Train to Busan Directed by Sang-ho Yeon. Written by Joo-Suk Park and Sang-ho Yeon. Rating 5/5

What? A perfect rating for a movie about zombies on a train? Absolutely. And it’s coming from a person who’s a devoted fan of both.

I’ll watch any train movie from classic to campy: Silverstreak. The Cassandra Crossing. Breakheart Pass. The Midnight Meat Train

Same with zombie movies: Rec, Pontypool, Scout’s Guide to the Zombie Apocalypse

Some are good. Some are bad. Some are great. Train to Busan is great.

When heard about Train to Busan I was excited, but also fearful that zombies on a train would fall into a mediocre slot at best. Boy, I was thrilled to be proven wrong: Train to Busan combines the absolute best of both genres. It is like an even more amped-up version of 28 Days Later meets Unstoppable.

The story is set and filmed in South Korea, with a South Korean cast. The version I watched was dubbed in English but don’t let that put you off. Any initial weirdness you may feel about the voice-overs vanishes almost immediately as you’re sucked into the story.

Seok-woo, (Gong-Yoo) is a young father and a stock trader who is a little too absorbed in his business. He neglects his little daughter Soo-an (soulfully played by Su-an Kim). Realizing he’s been a jerk, he gives into her birthday wishes to see her estranged mother in Busan.
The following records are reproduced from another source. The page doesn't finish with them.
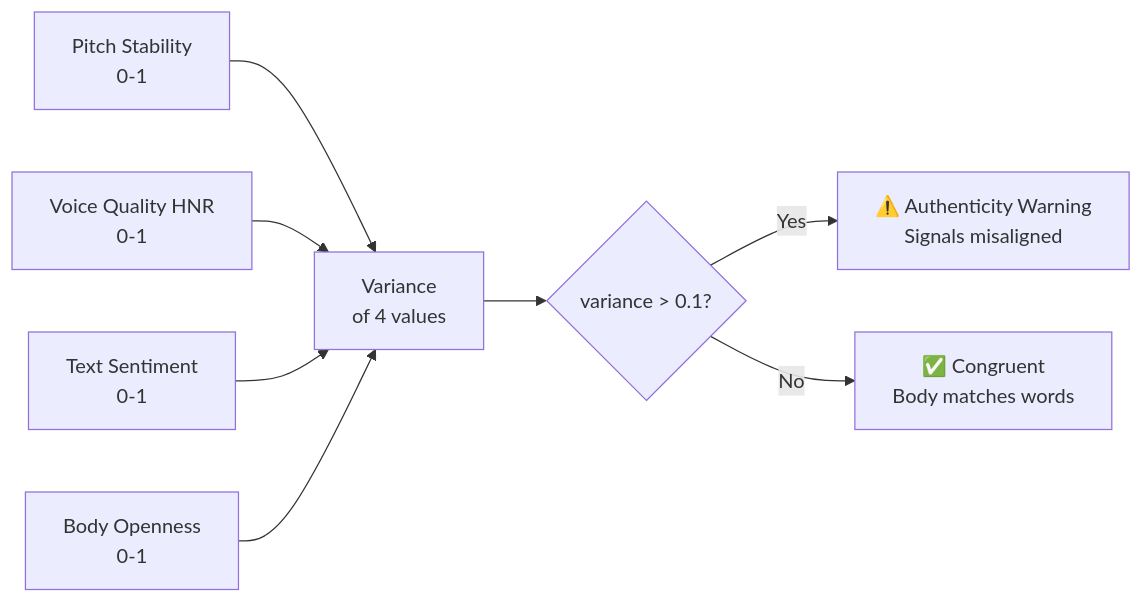
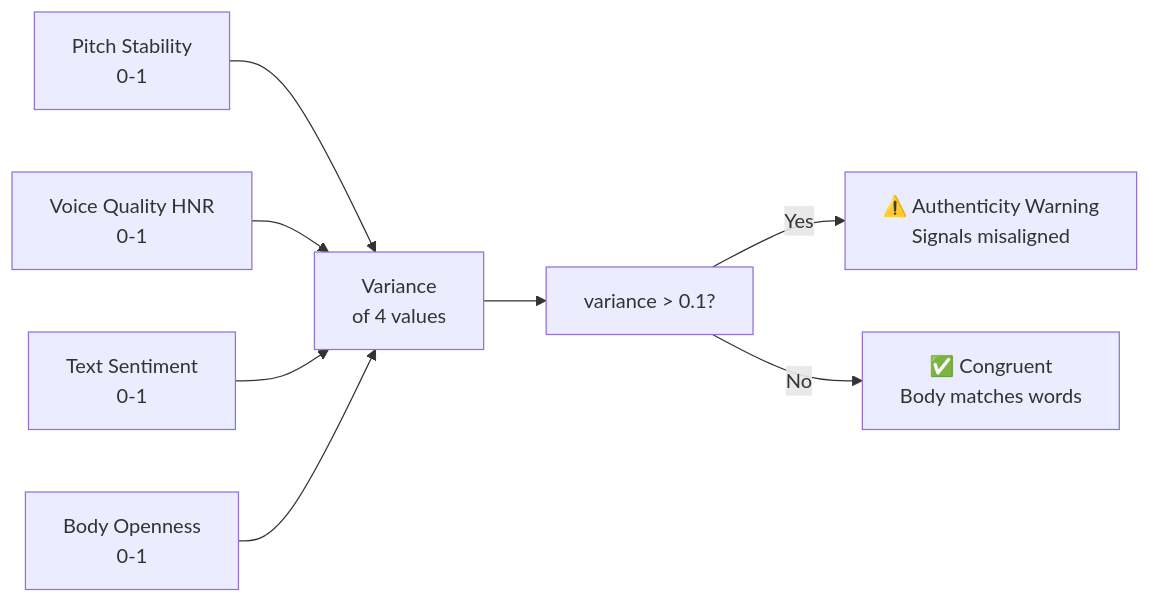
One commit to yashmagar01/The-Future-You changed the eighth of 18 diagrams in README.md. Above: the diagram before and after it, drawn with Mermaid. The commit also changed other lines of this file, not shown here.

First line of the commit message:
docs: fix mermaid diagrams, update content, add plain-English captions

````diff
--- a/README.md
+++ b/README.md
@@ -409,11 +432,11 @@
 ```mermaid
 graph LR
     A[Pitch Stability\n0-1] --> D[Variance\nof 4 values]
     B[Voice Quality HNR\n0-1] --> D
     C[Text Sentiment\n0-1] --> D
     E[Body Openness\n0-1] --> D
 
-    D --> F{variance > 0.1?}
+    D --> F["variance > 0.1?"]
     F -->|Yes| G[⚠️ Authenticity Warning\nSignals misaligned]
     F -->|No| H[✅ Congruent\nBody matches words]
 ```
````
Together they board the train to Busan amidst ominous signs of unrest in the city around them.

Things go badly, bloodily wrong from there. A leak from a bio-research facility has resulted in violent, instantly reanimated, extremely fast zombies. The outbreak spreads rapidly through the country—and on board their train. Seok-woo and his daughter band together with a husband and his pregnant wife, a high-school baseball player and cheerleader, and a few other unfortunates. They battle for survival as the train barrels along to Busan.

Several things set this movie apart and above other train and zombie flicks. For train buffs: this film does some highly original, over-the-top train action that I’ve never seen before. I won’t give it away, except to say it ramps up in second half of film: I was electrified.

The same goes with the zombie action. I know you’re thinking, “ah, seen one fast zombie, seen ‘em all.” Not so. The film does some clever camera work: teasing you with things barely seen and hitting you with things very graphically seen that makes these zombies truly frightening. Equally frightening is the film’s creative use of the sheer overwhelming mass of zombie attackers. And, additional kudos: these zombies are deeply alarming without exorbitant makeup.

Finally, the acting is excellent. There are bona-fide tear-jerker moments. Out-loud “oh no!” moments. The father-daughter pair is heartwarmingly portrayed. There is even character growth—in a horror thriller! Nice.

Train to Busan is impressive. It screams along, leaving you feeling pumped-up and in a weirdly positive mood: kind of like you just survived the zombie apocalypse yourself. I watched it last night. I’m ready to watch it again. Don’t miss this one: you’re in for a great ride.

rating system five crows